CMS has asked for comments on a form for healthcare providers to disclose actual or potential violations of the federal self-referral (Stark) law.  The proposed format includes a disclosure form, a physician-information form, and a financial-analysis worksheet.

As many providers know, CMS is significantly backlogged with self-disclosures, and so the standard form may help the agency more speedily process self-disclosures.  Although CMS anticipates that the standard form will also limit the amount of time that it takes to prepare a self-disclosure through the agency’s Self-Referral Disclosure Protocol, the proposed form expands some of the information that providers must include.  And especially because CMS still permits an optional cover letter, preparing submissions under the new approach will  likely require a similar amount of effort as prior submissions.

For example, on the proposed form, providers must include more information about other financial relationships about the relevant timeframe, which could take significant time to determine, to show the “pervasiveness of noncompliance.”  CMS will also need to be informed within 30 days of the disclosing party’s bankruptcy filing, change of ownership, or change of designated representative.  Helpfully, however, the form expressly eliminates reporting of the amount of remuneration between the parties, which previously needed to be provided with the financial analysis.

CMS will also be making changes to expand the current four-year lookback to six years based on the OIG’s final rule on overpayments, briefed in our post “CMS issues anticipated Medicare overpayments final rule; relaxes initial proposals.”   Despite the agency’s relaxed rules, briefed in our coverage of the 2016 Medicare Physician Fee Schedule final rule, that may allow some providers to withdraw their submissions if they locate sufficient documentation to satisfy the elements of a Stark Law exception, the challenges of locating documentation for a six-year period to support a compliant arrangement may result in providers reporting some, if not all, of arrangements that do not satisfy all elements of an applicable exception.

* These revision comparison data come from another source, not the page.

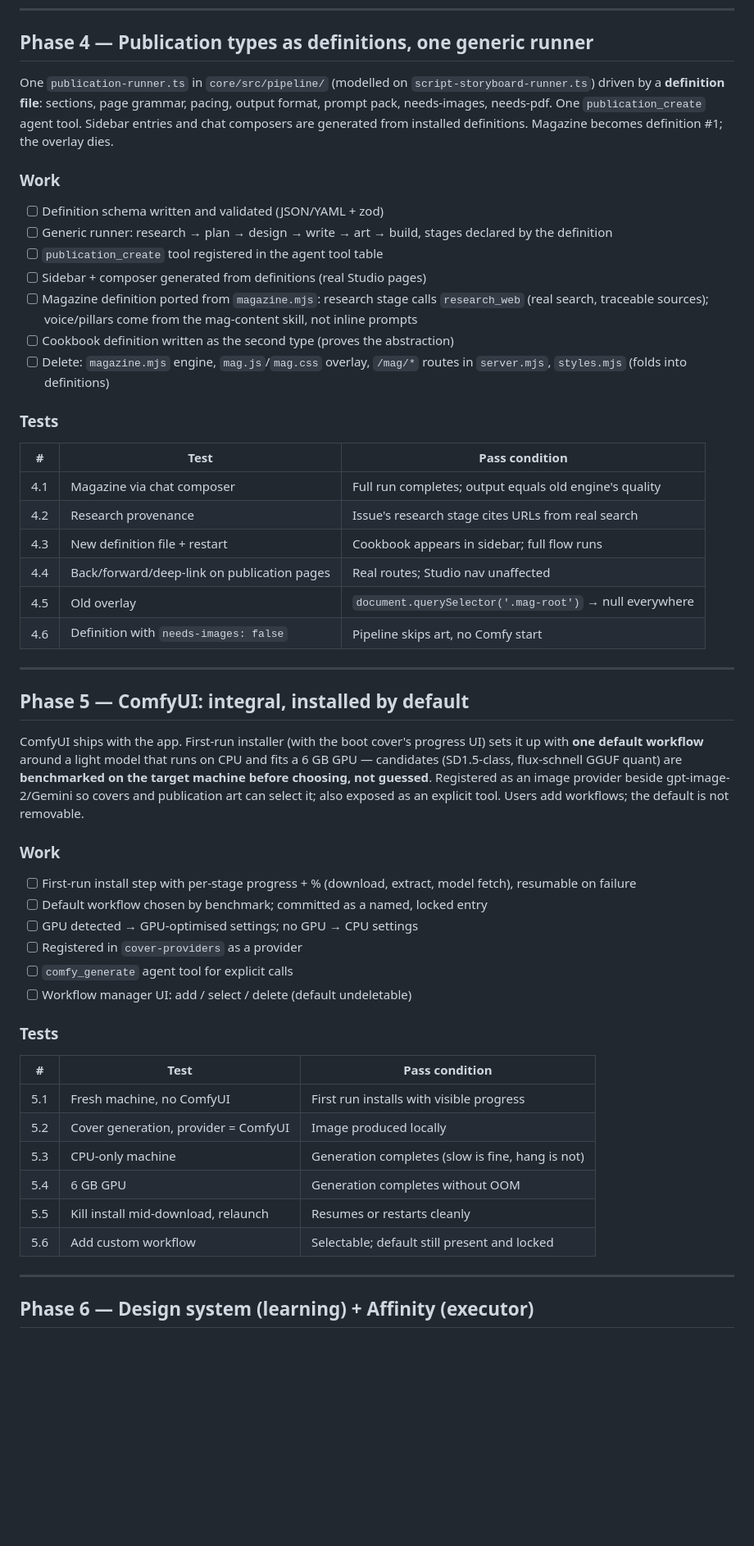
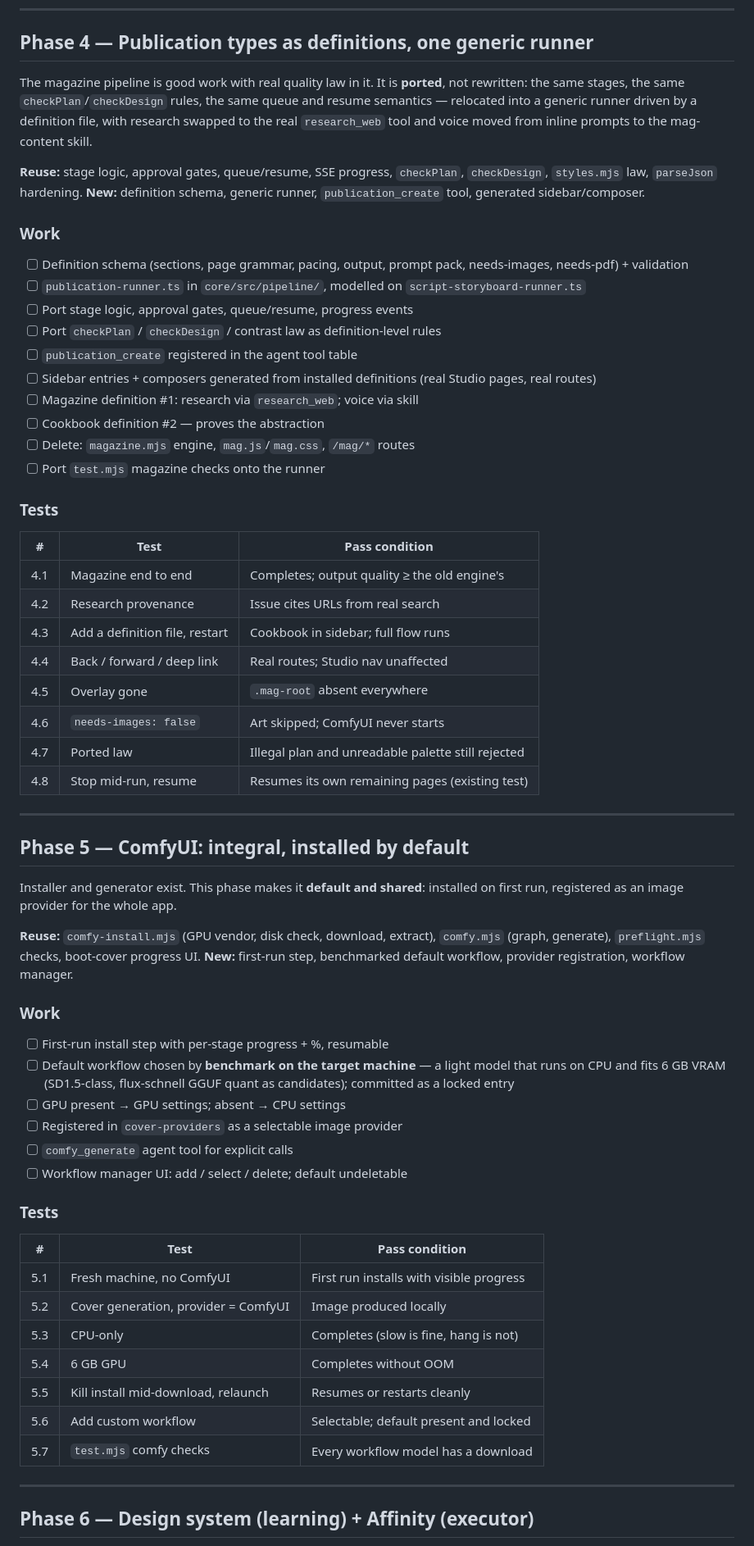
Before and after one commit to bsbbera/quire, a Markdown page: specs/quire-plan.md, the part around one of its changes. Shown at 82% size. Rendered like a GitHub page; blank space fills up the shorter version.

```diff
--- a/specs/quire-plan.md
+++ b/specs/quire-plan.md
@@ -147,66 +183,76 @@ app loads. Studio's existing skills UI is the management surface.
 
 ## Phase 4 — Publication types as definitions, one generic runner
 
-One `publication-runner.ts` in `core/src/pipeline/` (modelled on
-`script-storyboard-runner.ts`) driven by a **definition file**: sections, page
-grammar, pacing, output format, prompt pack, needs-images, needs-pdf. One
-`publication_create` agent tool. Sidebar entries and chat composers are
-generated from installed definitions. Magazine becomes definition #1; the
-overlay dies.
+The magazine pipeline is good work with real quality law in it. It is **ported**,
+not rewritten: the same stages, the same `checkPlan`/`checkDesign` rules, the
+same queue and resume semantics — relocated into a generic runner driven by a
+definition file, with research swapped to the real `research_web` tool and
+voice moved from inline prompts to the mag-content skill.
+
+**Reuse:** stage logic, approval gates, queue/resume, SSE progress,
+`checkPlan`, `checkDesign`, `styles.mjs` law, `parseJson` hardening.
+**New:** definition schema, generic runner, `publication_create` tool,
+generated sidebar/composer.
 
 ### Work
-- [ ] Definition schema written and validated (JSON/YAML + zod)
-- [ ] Generic runner: research → plan → design → write → art → build,
-      stages declared by the definition
-- [ ] `publication_create` tool registered in the agent tool table
-- [ ] Sidebar + composer generated from definitions (real Studio pages)
-- [ ] Magazine definition ported from `magazine.mjs`:
-      research stage calls `research_web` (real search, traceable sources);
-      voice/pillars come from the mag-content skill, not inline prompts
-- [ ] Cookbook definition written as the second type (proves the abstraction)
-- [ ] Delete: `magazine.mjs` engine, `mag.js`/`mag.css` overlay,
-      `/mag/*` routes in `server.mjs`, `styles.mjs` (folds into definitions)
+- [ ] Definition schema (sections, page grammar, pacing, output, prompt pack,
+      needs-images, needs-pdf) + validation
+- [ ] `publication-runner.ts` in `core/src/pipeline/`, modelled on
+      `script-storyboard-runner.ts`
+- [ ] Port stage logic, approval gates, queue/resume, progress events
+- [ ] Port `checkPlan` / `checkDesign` / contrast law as definition-level rules
+- [ ] `publication_create` registered in the agent tool table
+- [ ] Sidebar entries + composers generated from installed definitions
+      (real Studio pages, real routes)
+- [ ] Magazine definition #1: research via `research_web`; voice via skill
+- [ ] Cookbook definition #2 — proves the abstraction
+- [ ] Delete: `magazine.mjs` engine, `mag.js`/`mag.css`, `/mag/*` routes
+- [ ] Port `test.mjs` magazine checks onto the runner
 
 ### Tests
 | # | Test | Pass condition |
 |---|---|---|
-| 4.1 | Magazine via chat composer | Full run completes; output equals old engine's quality |
-| 4.2 | Research provenance | Issue's research stage cites URLs from real search |
-| 4.3 | New definition file + restart | Cookbook appears in sidebar; full flow runs |
-| 4.4 | Back/forward/deep-link on publication pages | Real routes; Studio nav unaffected |
-| 4.5 | Old overlay | `document.querySelector('.mag-root')` → null everywhere |
-| 4.6 | Definition with `needs-images: false` | Pipeline skips art, no Comfy start |
+| 4.1 | Magazine end to end | Completes; output quality ≥ the old engine's |
+| 4.2 | Research provenance | Issue cites URLs from real search |
+| 4.3 | Add a definition file, restart | Cookbook in sidebar; full flow runs |
+| 4.4 | Back / forward / deep link | Real routes; Studio nav unaffected |
+| 4.5 | Overlay gone | `.mag-root` absent everywhere |
+| 4.6 | `needs-images: false` | Art skipped; ComfyUI never starts |
+| 4.7 | Ported law | Illegal plan and unreadable palette still rejected |
+| 4.8 | Stop mid-run, resume | Resumes its own remaining pages (existing test) |
 
 ---
 
 ## Phase 5 — ComfyUI: integral, installed by default
 
-ComfyUI ships with the app. First-run installer (with the boot cover's
-progress UI) sets it up with **one default workflow** around a light model
-that runs on CPU and fits a 6 GB GPU — candidates (SD1.5-class,
-flux-schnell GGUF quant) are **benchmarked on the target machine before
-choosing, not guessed**. Registered as an image provider beside
-gpt-image-2/Gemini so covers and publication art can select it; also exposed
-as an explicit tool. Users add workflows; the default is not removable.
+Installer and generator exist. This phase makes it **default and shared**:
+installed on first run, registered as an image provider for the whole app.
+
+**Reuse:** `comfy-install.mjs` (GPU vendor, disk check, download, extract),
+`comfy.mjs` (graph, generate), `preflight.mjs` checks, boot-cover progress UI.
+**New:** first-run step, benchmarked default workflow, provider registration,
+workflow manager.
 
 ### Work
-- [ ] First-run install step with per-stage progress + % (download, extract,
-      model fetch), resumable on failure
-- [ ] Default workflow chosen by benchmark; committed as a named, locked entry
-- [ ] GPU detected → GPU-optimised settings; no GPU → CPU settings
-- [ ] Registered in `cover-providers` as a provider
+- [ ] First-run install step with per-stage progress + %, resumable
+- [ ] Default workflow chosen by **benchmark on the target machine** — a light
+      model that runs on CPU and fits 6 GB VRAM (SD1.5-class, flux-schnell
+      GGUF quant as candidates); committed as a locked entry
+- [ ] GPU present → GPU settings; absent → CPU settings
+- [ ] Registered in `cover-providers` as a selectable image provider
 - [ ] `comfy_generate` agent tool for explicit calls
-- [ ] Workflow manager UI: add / select / delete (default undeletable)
+- [ ] Workflow manager UI: add / select / delete; default undeletable
 
 ### Tests
 | # | Test | Pass condition |
 |---|---|---|
 | 5.1 | Fresh machine, no ComfyUI | First run installs with visible progress |
 | 5.2 | Cover generation, provider = ComfyUI | Image produced locally |
-| 5.3 | CPU-only machine | Generation completes (slow is fine, hang is not) |
-| 5.4 | 6 GB GPU | Generation completes without OOM |
+| 5.3 | CPU-only | Completes (slow is fine, hang is not) |
+| 5.4 | 6 GB GPU | Completes without OOM |
 | 5.5 | Kill install mid-download, relaunch | Resumes or restarts cleanly |
-| 5.6 | Add custom workflow | Selectable; default still present and locked |
+| 5.6 | Add custom workflow | Selectable; default present and locked |
+| 5.7 | `test.mjs` comfy checks | Every workflow model has a download |
 
 ---
 
```
Also changed, not shown: other parts of specs/quire-plan.md (+179 -135 lines).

CMS’s request for comments is available in the May 6 Federal Register (81 Fed. Reg. 27,450).  Comments are due on July 5.